Platelet-rich plasma (PRP) therapy is a popular, revolutionary treatment for the joint pain and inflammation caused by osteoarthritis and some traumatic injuries.
PRP therapy for chronic joint conditions has generated a lot of interest since those conditions affect so many people. The Centers for Disease Control and Prevention estimates that up to 25 percent of all adults may develop a chronic joint condition. PRP therapy is increasingly used for other purposes, too, such as hair and skin treatments and muscle injury repair.
What is PRP?
Platelets are the cells in your blood tasked with helping your blood to clot. They also contain cytokines (immune elements) and growth factors that promote cell growth and healing. In PRP therapy, a doctor draws your blood, which is then spun in a centrifuge to separate and concentrate the platelets.
This process usually increases the platelet content in a particular amount of plasma up to five times than otherwise would be present. This platelet-rich plasma is then injected into injured tissues to promote healing and regeneration of tendons and cartilage.
Your doctor may recommend several sessions of PRP therapy in order to alleviate your pain and inflammation. Symptoms may be noticeably reduced in as early as 2 weeks.
How is PRP Different From Other Treatments?
Weight loss, physical therapy, and orthotics (support devices such as knee braces) are the most common treatments for mild osteoarthritis. These treatments may provide some relief from the pain, inflammation, and stiffness caused by the condition. But, if these symptoms don’t improve or if they get worse, medications including nonsteroidal anti-inflammatories (NSAIDs), or even opioids, may be prescribed by your doctor.
However, the ongoing opioid addiction epidemic and certain side effects of NSAIDs can make these treatments problematic. Experts now suggest these medications don’t address the cause behind the pain and other options should be explored.

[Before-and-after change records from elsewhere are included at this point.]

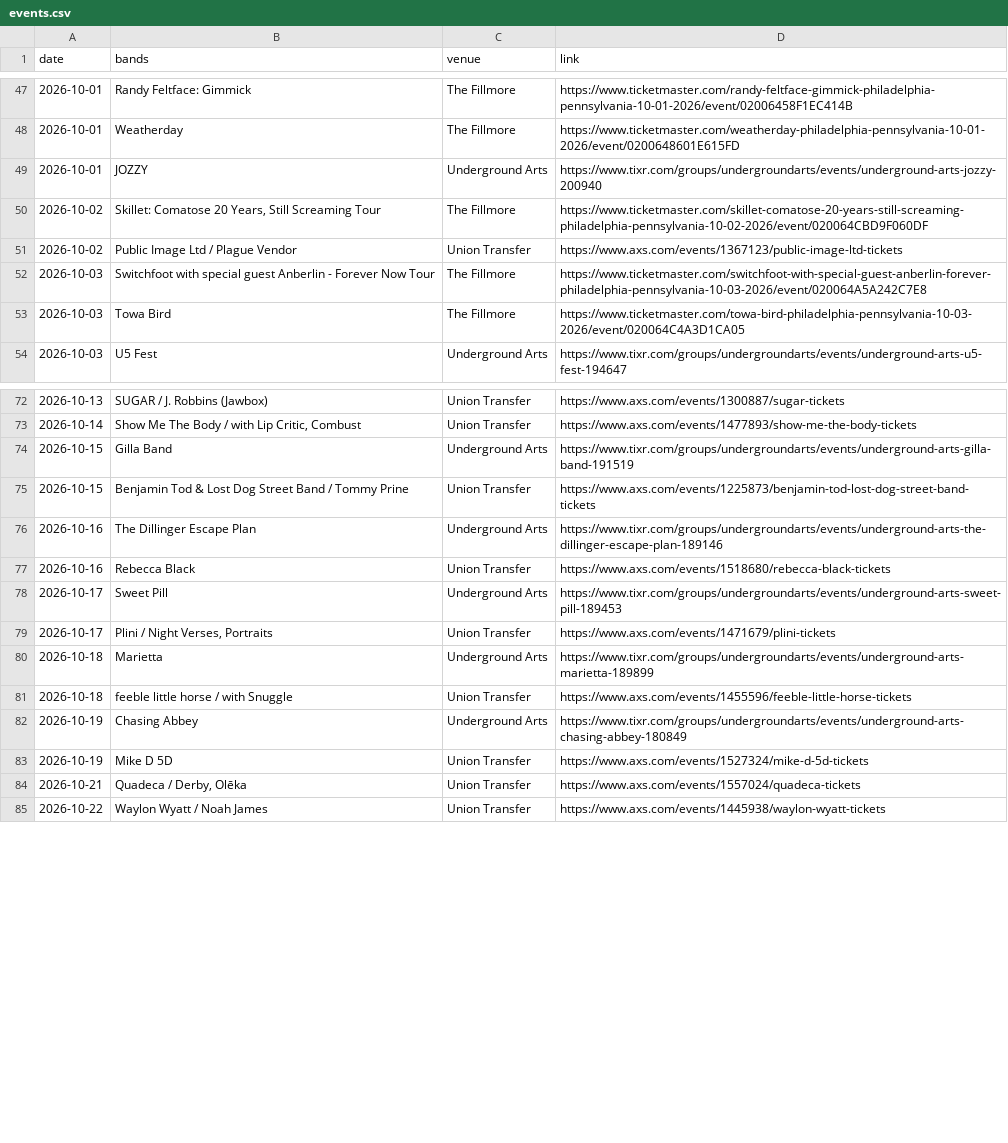
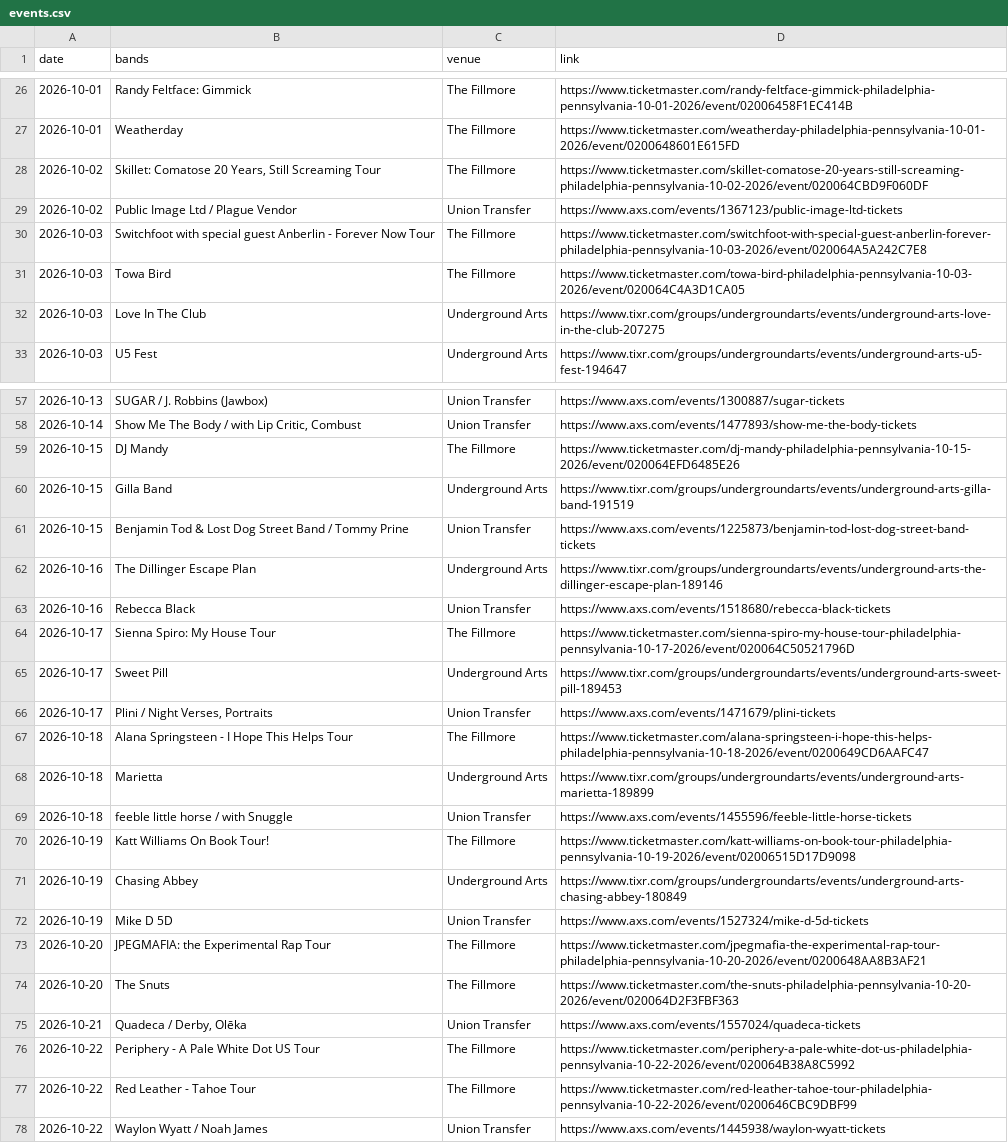
Before and after one commit to bms63/metsci, a CSV file: raw-data/events.csv, drawn as a sheet; only a part is shown, gaps mark what is left out; the diff covers the shown part only.

```diff
--- a/raw-data/events.csv
+++ b/raw-data/events.csv
@@ -48,3 +27,2 @@ date,bands,venue,link
 2026-10-01,Weatherday,The Fillmore,https://www.ticketmaster.com/weatherday-philadelphia-pennsylvania-10-01-2026/event/0200648601E615FD
-2026-10-01,JOZZY,Underground Arts,https://www.tixr.com/groups/undergroundarts/events/underground-arts-jozzy-200940
 2026-10-02,"Skillet: Comatose 20 Years, Still Screaming Tour",The Fillmore,https://www.ticketmaster.com/skillet-comatose-20-years-still-screaming-philadelphia-pennsylvania-10-02-2026/event/020064CBD9F060DF
@@ -53,2 +31,3 @@ date,bands,venue,link
 2026-10-03,Towa Bird,The Fillmore,https://www.ticketmaster.com/towa-bird-philadelphia-pennsylvania-10-03-2026/event/020064C4A3D1CA05
+2026-10-03,Love In The Club,Underground Arts,https://www.tixr.com/groups/undergroundarts/events/underground-arts-love-in-the-club-207275
 2026-10-03,U5 Fest,Underground Arts,https://www.tixr.com/groups/undergroundarts/events/underground-arts-u5-fest-194647
@@ -73,2 +58,3 @@ date,bands,venue,link
 2026-10-14,"Show Me The Body / with Lip Critic, Combust",Union Transfer,https://www.axs.com/events/1477893/show-me-the-body-tickets
+2026-10-15,DJ Mandy,The Fillmore,https://www.ticketmaster.com/dj-mandy-philadelphia-pennsylvania-10-15-2026/event/020064EFD6485E26
 2026-10-15,Gilla Band,Underground Arts,https://www.tixr.com/groups/undergroundarts/events/underground-arts-gilla-band-191519
@@ -77,9 +63,16 @@ date,bands,venue,link
 2026-10-16,Rebecca Black,Union Transfer,https://www.axs.com/events/1518680/rebecca-black-tickets
+2026-10-17,Sienna Spiro: My House Tour,The Fillmore,https://www.ticketmaster.com/sienna-spiro-my-house-tour-philadelphia-pennsylvania-10-17-2026/event/020064C50521796D
 2026-10-17,Sweet Pill,Underground Arts,https://www.tixr.com/groups/undergroundarts/events/underground-arts-sweet-pill-189453
 2026-10-17,"Plini / Night Verses, Portraits",Union Transfer,https://www.axs.com/events/1471679/plini-tickets
+2026-10-18,Alana Springsteen - I Hope This Helps Tour,The Fillmore,https://www.ticketmaster.com/alana-springsteen-i-hope-this-helps-philadelphia-pennsylvania-10-18-2026/event/0200649CD6AAFC47
 2026-10-18,Marietta,Underground Arts,https://www.tixr.com/groups/undergroundarts/events/underground-arts-marietta-189899
 2026-10-18,feeble little horse / with Snuggle,Union Transfer,https://www.axs.com/events/1455596/feeble-little-horse-tickets
+2026-10-19,Katt Williams On Book Tour! ,The Fillmore,https://www.ticketmaster.com/katt-williams-on-book-tour-philadelphia-pennsylvania-10-19-2026/event/02006515D17D9098
 2026-10-19,Chasing Abbey,Underground Arts,https://www.tixr.com/groups/undergroundarts/events/underground-arts-chasing-abbey-180849
 2026-10-19,Mike D 5D,Union Transfer,https://www.axs.com/events/1527324/mike-d-5d-tickets
+2026-10-20,JPEGMAFIA: the Experimental Rap Tour,The Fillmore,https://www.ticketmaster.com/jpegmafia-the-experimental-rap-tour-philadelphia-pennsylvania-10-20-2026/event/0200648AA8B3AF21
+2026-10-20,The Snuts,The Fillmore,https://www.ticketmaster.com/the-snuts-philadelphia-pennsylvania-10-20-2026/event/020064D2F3FBF363
 2026-10-21,"Quadeca / Derby,  Olēka",Union Transfer,https://www.axs.com/events/1557024/quadeca-tickets
+2026-10-22,Periphery - A Pale White Dot US Tour,The Fillmore,https://www.ticketmaster.com/periphery-a-pale-white-dot-us-philadelphia-pennsylvania-10-22-2026/event/020064B38A8C5992
+2026-10-22,Red Leather - Tahoe Tour,The Fillmore,https://www.ticketmaster.com/red-leather-tahoe-tour-philadelphia-pennsylvania-10-22-2026/event/0200646CBC9DBF99
 2026-10-22,Waylon Wyatt / Noah James,Union Transfer,https://www.axs.com/events/1445938/waylon-wyatt-tickets
```
Also changed, not shown: 12 added rows and 22 removed rows elsewhere in this file, 2 other files.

PRP provides that alternative approach: its aim is to restore your health by directly healing your damaged tissues.
Does PRP Work?
PRP treatment can bring positive and longer-lasting results to patients with moderate osteoarthritis. PRP may also help some patients delay or even avoid knee replacement surgery altogether, but not everyone responds the same way to PRP-based treatments. PRP therapy is relatively new, so analysis of its results is still ongoing.
Commonly reported side effects of PRP therapy include pain at the site of injection (usually lasting for less than 24 hours) or a dull pain at the joint area, lasting for less than a week.
A 2015 study, published in the Journal of Physical Therapy, concluded that PRP can effectively treat moderate pain and limited mobility in patients with osteoarthritis. It also indicated that at least two PRP sessions would be appropriate in these situations.
To schedule an appointment to learn about PRP therapy or any of the more traditional therapy options, please call our Brecksville office at (440) 746-1730, or our Twinsburg office at (330) 963-2920. Same-day appointments may often be available. You may also submit an appointment request via our appointment request form.